might choose to fight, but rather
that the deployment might cause us
to fight."
Baker went to New York yester-

day to personally take charge of the
U.S. effort to win formal interna-
tional support of the idea of a last-
resort attack to free Kuwait from
Saddam Hussein's forces, which in-
vaded on Aug. 2.
"The question is how much pain
we administer and how quickly and
whether we do it with the embargo
or the use of force, " said Sen. Sam
Nunn (D-Ga.) whose Armed Services
Committee began its hearings
Tuesday.
Meanwhile, House Majority
Leader Richard Gephardt broke with
the administration and stepped ahead
of other party leaders on the subject
of military confrontation with
Saddam, announcing his opposition
to the use of U.S. military force in
the near future.
Rep. Lee Hamilton, chair of the
House Foreign Affairs' Middle East
Subcommittee, said he believes it is
time for Bush to send an envoy to

Baghdad to open talks with Saddam,
with the aim of making U.S. inten-
tions clear and exploring non-mili-
tary solutions to the crisis.
Sen. Robert C. Byrd (D-W.VA),
the former Senate Democratic leader,
told Armed Services Committee col-
leagues he believed the world would
welcome "patience rather than im-

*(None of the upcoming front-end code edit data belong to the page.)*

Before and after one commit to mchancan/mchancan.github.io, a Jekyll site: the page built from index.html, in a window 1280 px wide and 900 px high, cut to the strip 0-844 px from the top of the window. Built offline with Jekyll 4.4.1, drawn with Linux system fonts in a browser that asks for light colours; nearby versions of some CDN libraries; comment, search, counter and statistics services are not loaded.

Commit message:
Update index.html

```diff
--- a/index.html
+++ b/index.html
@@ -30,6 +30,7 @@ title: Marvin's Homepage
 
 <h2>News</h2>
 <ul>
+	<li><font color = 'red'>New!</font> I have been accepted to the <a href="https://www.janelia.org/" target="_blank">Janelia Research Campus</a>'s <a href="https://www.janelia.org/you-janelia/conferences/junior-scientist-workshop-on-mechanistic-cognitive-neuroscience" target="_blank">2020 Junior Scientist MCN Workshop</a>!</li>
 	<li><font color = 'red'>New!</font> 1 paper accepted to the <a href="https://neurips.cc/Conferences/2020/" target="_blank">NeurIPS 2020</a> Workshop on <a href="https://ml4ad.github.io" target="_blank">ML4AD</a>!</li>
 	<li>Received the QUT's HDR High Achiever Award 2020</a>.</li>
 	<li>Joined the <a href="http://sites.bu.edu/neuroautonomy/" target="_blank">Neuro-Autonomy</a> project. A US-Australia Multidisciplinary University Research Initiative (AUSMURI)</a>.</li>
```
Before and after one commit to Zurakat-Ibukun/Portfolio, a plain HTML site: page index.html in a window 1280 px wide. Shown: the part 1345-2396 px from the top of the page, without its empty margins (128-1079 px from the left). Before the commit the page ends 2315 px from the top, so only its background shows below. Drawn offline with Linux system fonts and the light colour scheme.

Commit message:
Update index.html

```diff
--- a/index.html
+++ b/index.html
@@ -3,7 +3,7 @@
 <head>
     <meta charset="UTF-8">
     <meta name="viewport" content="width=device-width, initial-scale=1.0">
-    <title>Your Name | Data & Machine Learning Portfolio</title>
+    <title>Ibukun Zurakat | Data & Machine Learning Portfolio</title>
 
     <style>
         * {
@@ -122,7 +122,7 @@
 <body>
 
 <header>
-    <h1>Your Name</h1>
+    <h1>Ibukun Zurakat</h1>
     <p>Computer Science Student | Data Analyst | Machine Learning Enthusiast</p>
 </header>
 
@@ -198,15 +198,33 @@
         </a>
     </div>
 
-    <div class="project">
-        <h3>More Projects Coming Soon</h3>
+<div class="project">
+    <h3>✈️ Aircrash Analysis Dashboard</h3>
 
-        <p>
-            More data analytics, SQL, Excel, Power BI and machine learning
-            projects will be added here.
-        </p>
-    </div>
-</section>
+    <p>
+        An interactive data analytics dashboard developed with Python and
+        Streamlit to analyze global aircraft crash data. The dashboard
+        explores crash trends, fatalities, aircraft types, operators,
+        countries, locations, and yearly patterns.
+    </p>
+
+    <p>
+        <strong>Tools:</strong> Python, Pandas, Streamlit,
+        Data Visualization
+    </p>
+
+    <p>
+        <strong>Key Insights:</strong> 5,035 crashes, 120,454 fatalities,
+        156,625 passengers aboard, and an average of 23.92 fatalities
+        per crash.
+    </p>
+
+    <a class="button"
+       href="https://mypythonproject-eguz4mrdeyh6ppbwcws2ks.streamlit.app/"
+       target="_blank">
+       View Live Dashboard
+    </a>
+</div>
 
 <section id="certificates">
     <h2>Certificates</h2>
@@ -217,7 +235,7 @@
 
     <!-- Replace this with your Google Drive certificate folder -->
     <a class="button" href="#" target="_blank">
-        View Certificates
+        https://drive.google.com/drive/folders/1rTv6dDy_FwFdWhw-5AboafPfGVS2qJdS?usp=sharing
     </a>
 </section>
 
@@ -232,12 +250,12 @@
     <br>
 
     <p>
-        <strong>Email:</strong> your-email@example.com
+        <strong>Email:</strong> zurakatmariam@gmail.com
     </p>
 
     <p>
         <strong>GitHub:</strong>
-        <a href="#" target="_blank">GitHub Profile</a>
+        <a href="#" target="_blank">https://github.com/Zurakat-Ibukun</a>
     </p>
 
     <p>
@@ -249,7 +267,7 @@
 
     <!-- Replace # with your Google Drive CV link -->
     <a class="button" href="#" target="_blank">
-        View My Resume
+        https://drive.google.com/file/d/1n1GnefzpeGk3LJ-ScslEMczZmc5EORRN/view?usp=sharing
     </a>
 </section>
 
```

petuousness" before any U.S. deci-
sion to go to war.
"When we view grandmothers and
grandfathers who lost not one, but
two or three grandchildren and they
feel we took the action too hastily, I
think we'll all have the time to be
sorry," Byrd said.

China opposes U.N. resolution

Associated Press
China's foreign minister said yes-
terday his country will not back a
proposed U.N. Security Council res-
olution authorizing force against
Iraq, a day before foreign ministers
prepared to vote on the measure.
China is one of the five perma-
nent members of the Security
Council and could veto the measure.
At the United Nations, diplomats
said they didn't expect such a move
and predicted the resolution would

pass.
Roland Dumas, the foreign min-
ister of France, issued a "final ap-
peal" to Iraq to pull out of Kuwait,
warning that Baghdad had six weeks
to "allow reason to triumph."
President Bush has gathered sup-
port abroad for military action, but
he faces trouble in Congress. A lead-
ing democrat said yesterday he did-
not support the use of force against
See CHINA, page 2

Deck the Arcade
Nickels Arcade is decorated with garland in plenty of time for the holiday
shopping season.

Moore gives 'Persian
Gulf and Me' speech

Engler appoints fiscal advisors

by Tami Pollack
Daily Staff, Reporter
Although neither President
Bush, Saddam Hussein, nor Roger
Smith were on hand last night for
Michael Moore's speech at the Law
Quad, Hutchins Hall was filled with
students anxious to hear a new per-
spective on the Persian Gulf from
the "Me" half of last spring's hit
film "Roger and Me."
Th e neech entitled "If GMu

U.N. forces invade Kuwait, this
campus has to be shut down. Peo-
ple have to take a significant
stand... It's going to have to be
stopped, and it's going to have to
be stopped now," Moore said before
opening the forum for questions.
Although the question and an-
swer session lacked controversy,
Moore did his fair share of evading
the auestions at hand.

LANSING (AP) - Governor-
elect John Engler yessterday chose
his top two fiscal advisers and gave
them the chore of finding a way to
eliminate a $1 billion deficit in this
year's budget.
Engler named Patti Woodworth,
former director of the Florida Office
of Planning and Budget, to head the
Department of Management and
Budget.
Doug Roberts, director of the
Senate Fiscal Agency, was named
state treasurer.

he said. "They know the personali-
ties in the legislature and are, I
think, going to be very helpful from
the very first day."
Woodworth came under fire in
Florida when outgoing Gov. Bob
Martinez gave her a $16,000 raise to
$90,000 on Nov. 16, her last day on
the job. That boosted her severance
benefits from $16,901 to $20,682.
Florida Democrats complained
that was out of line at a time when
the state was facing budget cuts, but

vices tax, he would still be gover-
nor."
Martinez was defeated in the Nov.
6 election.
The two selections drew no nega-
tive comments from, House
Democratic lawmakers who head
budget-related committees.
Roberts has estimated that last
year's budget was $300 million to
$400 million in the red and projects

Moore

Moore said.
"This is this week's discussion

Back to Top

© 2020 Regents of the University of Michigan